Bird news from Subhojit Chakladar and Bradlee Sulentic
As a part of our effort to understand and count Scaly-sided Mergansers, we have been surveying a particular stretch of the river extending over several tens of kilometers. Starting early in the morning, we encountered very heavy fog for the first hour or so. With visibility less than 20m at times, we initially sought out passerines. The first bird of note of the day was a Hawfinch, followed by a couple more flying over. Close by, a group of very vocal Eurasian Bullfinches entertained us for a while. There were also a flock of Brambling, a Japanese Pygmy Woodpecker and a couple of Naumann’s Thrush as well.
After the fog lifted, we scanned stretches of the river that looked promising. Waterfowl were present in reasonable numbers but no sign of the bird that we had come find. We spent the first 2 hours scanning at least 5 spots, including 2 spots where we had encountered them before. There were good numbers of Common Pochard, Scaups, Goldeneyes, Tufted Ducks, Falcated Ducks and Common Mergansers. Japanese Wagtails, Olive-backed Pipits and Long-billed Plovers were also observed. A juvenile White Tailed Eagle came very close, trying to land on a rather weak tree-top providing some excellent and rather comical views.
The first Scaly-sided Merganser was a female type bird encountered at a location that might be considered ‘disturbed’. Even though the bank was about 40m above the river, there were houses very close to the bank. Though there were other waterfowl present close by, this particular bird preferred to be on its own. It flushed when we were about 200m from it and flew downriver. A second group of bird were found a few km downriver, including stunning views of 3 males and 3 female type birds. We observed them from a ‘safe’ distance (about 250~300m) as they splashed around. Later, using cover of the trees and reeds on the river bank, SC was able to approach within 100m of the birds and observe them from the level of the river. Once again the birds preferred to be on their own and maintained some distance from a group of Common Mergansers also present nearby.

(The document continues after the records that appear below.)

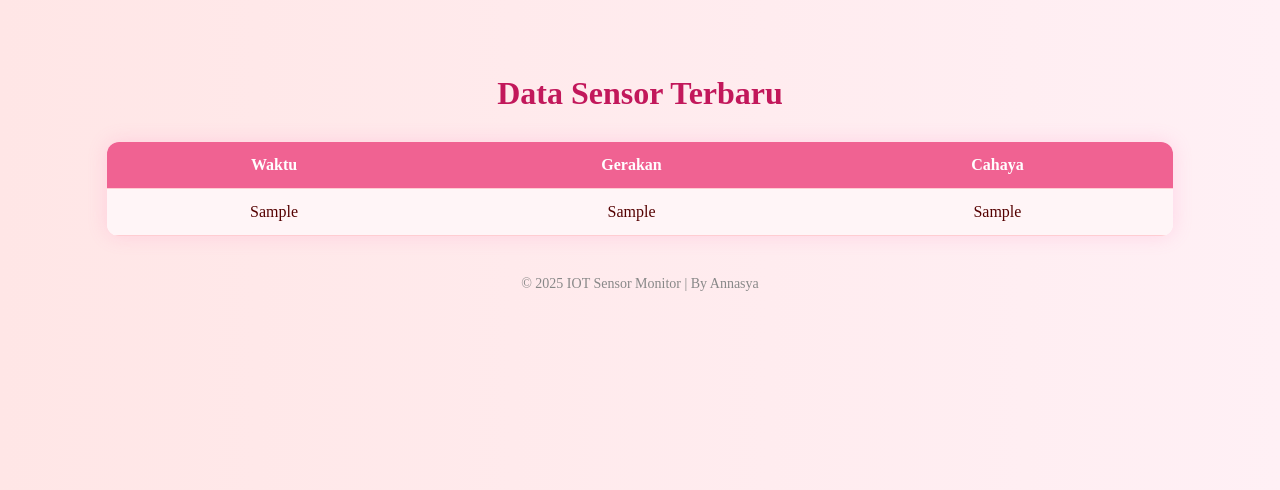
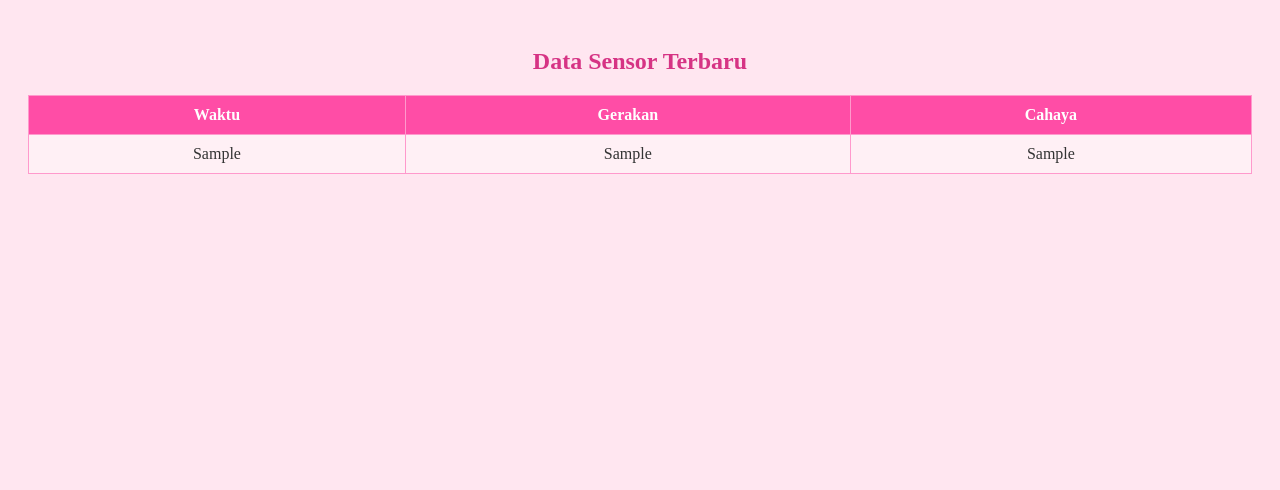
Before and after one commit to Annasyatqia/iot_monitor, a PHP site: page / in a window 1280 px wide. Shown: the top 490 px of the page. Run offline with PHP 8.4, Linux system fonts and the light colour scheme; tables that the repository leaves empty or names only in its code hold one stand-in row (values such as "Sample post").

Commit message:
First commit

```diff
--- a/index.php
+++ b/index.php
@@ -7,58 +7,7 @@ $data = $conn->query("SELECT * FROM sensor_data ORDER BY waktu DESC LIMIT 10");
 <html>
 <head>
     <title>Monitor Sensor</title>
-    <style>
-        body {
-            font-family: 'Times New Roman', serif;
-            background: linear-gradient(to right, #ffe6e6, #fff0f5);
-            padding: 40px;
-            color: #550000;
-        }
-
-        h2 {
-            color: #c2185b;
-            text-align: center;
-            margin-bottom: 30px;
-            font-size: 32px;
-        }
-
-        table {
-            border-collapse: collapse;
-            width: 90%;
-            margin: 0 auto;
-            background: #fff;
-            box-shadow: 0 0 20px rgba(255, 105, 180, 0.2);
-            border-radius: 12px;
-            overflow: hidden;
-        }
-
-        th, td {
-            padding: 14px 20px;
-            text-align: center;
-            border-bottom: 1px solid #ffcdd2;
-        }
-
-        th {
-            background-color: #f06292;
-            color: white;
-            font-size: 16px;
-        }
-
-        tr:nth-child(even) {
-            background-color: #fff5f7;
-        }
-
-        tr:hover {
-            background-color: #ffeef0;
-        }
-
-        footer {
-            text-align: center;
-            margin-top: 40px;
-            font-size: 14px;
-            color: #888;
-        }
-    </style>
+    <link rel="stylesheet" href="style.css">
 </head>
 <body>
     <h2>Data Sensor Terbaru</h2>
@@ -72,9 +21,5 @@ $data = $conn->query("SELECT * FROM sensor_data ORDER BY waktu DESC LIMIT 10");
         </tr>
         <?php } ?>
     </table>
-
-    <footer>
-        &copy; <?= date("Y") ?> IOT Sensor Monitor | By Annasya
-    </footer>
 </body>
 </html>
--- /dev/null
+++ b/style.css
@@ -0,0 +1,36 @@
+body {
+    background-color: #ffe6f0;
+    font-family: 'Times New Roman', serif;
+    padding: 20px;
+    color: #333;
+}
+
+h2 {
+    color: #d63384;
+    text-align: center;
+}
+
+table {
+    width: 100%;
+    border-collapse: collapse;
+    margin-top: 20px;
+}
+
+th, td {
+    border: 1px solid #ff99cc;
+    padding: 10px;
+    text-align: center;
+}
+
+th {
+    background-color: #ff4da6;
+    color: white;
+}
+
+tr:nth-child(even) {
+    background-color: #fff0f5;
+}
+
+tr:hover {
+    background-color: #ffe6f0;
+}
```
Also changed, not shown: README.md (added).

The last of the birds was a male found about 5km further downstream making a total of 8 birds on this particular count.
Other birds of note encountered on this trip were a tree full of Rustic Buntings, Meadow Buntings, a hunting Eurasian Sparrowhawk and Azure-winged Magpie.

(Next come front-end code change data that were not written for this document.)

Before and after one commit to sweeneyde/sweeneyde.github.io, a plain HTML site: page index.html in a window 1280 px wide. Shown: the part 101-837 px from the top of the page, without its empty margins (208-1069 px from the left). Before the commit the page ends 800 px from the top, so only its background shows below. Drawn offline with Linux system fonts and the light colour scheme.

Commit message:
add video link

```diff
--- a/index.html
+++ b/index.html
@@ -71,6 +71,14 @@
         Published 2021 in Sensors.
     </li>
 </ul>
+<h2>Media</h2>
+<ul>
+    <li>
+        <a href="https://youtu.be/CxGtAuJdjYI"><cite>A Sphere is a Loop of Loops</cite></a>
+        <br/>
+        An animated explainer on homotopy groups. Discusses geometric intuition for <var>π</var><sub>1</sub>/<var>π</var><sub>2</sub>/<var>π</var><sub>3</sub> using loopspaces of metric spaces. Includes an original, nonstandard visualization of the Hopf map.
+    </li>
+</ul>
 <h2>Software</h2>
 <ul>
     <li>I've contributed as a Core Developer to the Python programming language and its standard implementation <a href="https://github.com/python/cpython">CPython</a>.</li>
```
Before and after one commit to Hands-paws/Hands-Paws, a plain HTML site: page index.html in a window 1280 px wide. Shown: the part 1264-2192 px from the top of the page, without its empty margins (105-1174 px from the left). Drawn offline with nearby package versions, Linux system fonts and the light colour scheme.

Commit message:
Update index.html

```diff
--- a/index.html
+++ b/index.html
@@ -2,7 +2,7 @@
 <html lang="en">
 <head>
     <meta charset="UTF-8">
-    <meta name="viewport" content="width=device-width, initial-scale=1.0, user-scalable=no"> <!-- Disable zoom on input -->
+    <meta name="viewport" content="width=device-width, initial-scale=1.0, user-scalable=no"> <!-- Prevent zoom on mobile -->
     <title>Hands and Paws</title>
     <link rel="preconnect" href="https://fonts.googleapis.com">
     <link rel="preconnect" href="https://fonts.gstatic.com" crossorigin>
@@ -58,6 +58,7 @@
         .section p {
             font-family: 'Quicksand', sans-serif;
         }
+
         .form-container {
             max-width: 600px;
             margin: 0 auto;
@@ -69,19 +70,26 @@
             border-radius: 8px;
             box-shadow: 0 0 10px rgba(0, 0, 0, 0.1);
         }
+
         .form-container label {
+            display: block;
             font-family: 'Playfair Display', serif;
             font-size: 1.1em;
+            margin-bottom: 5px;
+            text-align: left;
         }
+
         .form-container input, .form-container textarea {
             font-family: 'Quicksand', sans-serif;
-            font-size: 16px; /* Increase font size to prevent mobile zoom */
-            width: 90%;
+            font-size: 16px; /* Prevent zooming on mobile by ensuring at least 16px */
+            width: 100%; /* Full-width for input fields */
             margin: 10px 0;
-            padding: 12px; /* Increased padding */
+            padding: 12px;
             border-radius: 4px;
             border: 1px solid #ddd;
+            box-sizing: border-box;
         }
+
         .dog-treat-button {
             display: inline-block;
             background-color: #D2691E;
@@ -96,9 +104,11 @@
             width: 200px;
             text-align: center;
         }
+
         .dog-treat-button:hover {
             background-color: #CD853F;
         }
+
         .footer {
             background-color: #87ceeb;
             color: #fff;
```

Note: The number of Scaly-sided Merganser found on this particularly day was quite low compared to our previous count 3 weekends ago, when we counted between 21 and 31 birds at 4 different sites of the river spanning a stretch of about 25~30km. 13th January was a relatively warm compared to that day, with less winds and more cloud cover. The river was however relatively ice-free on both these days.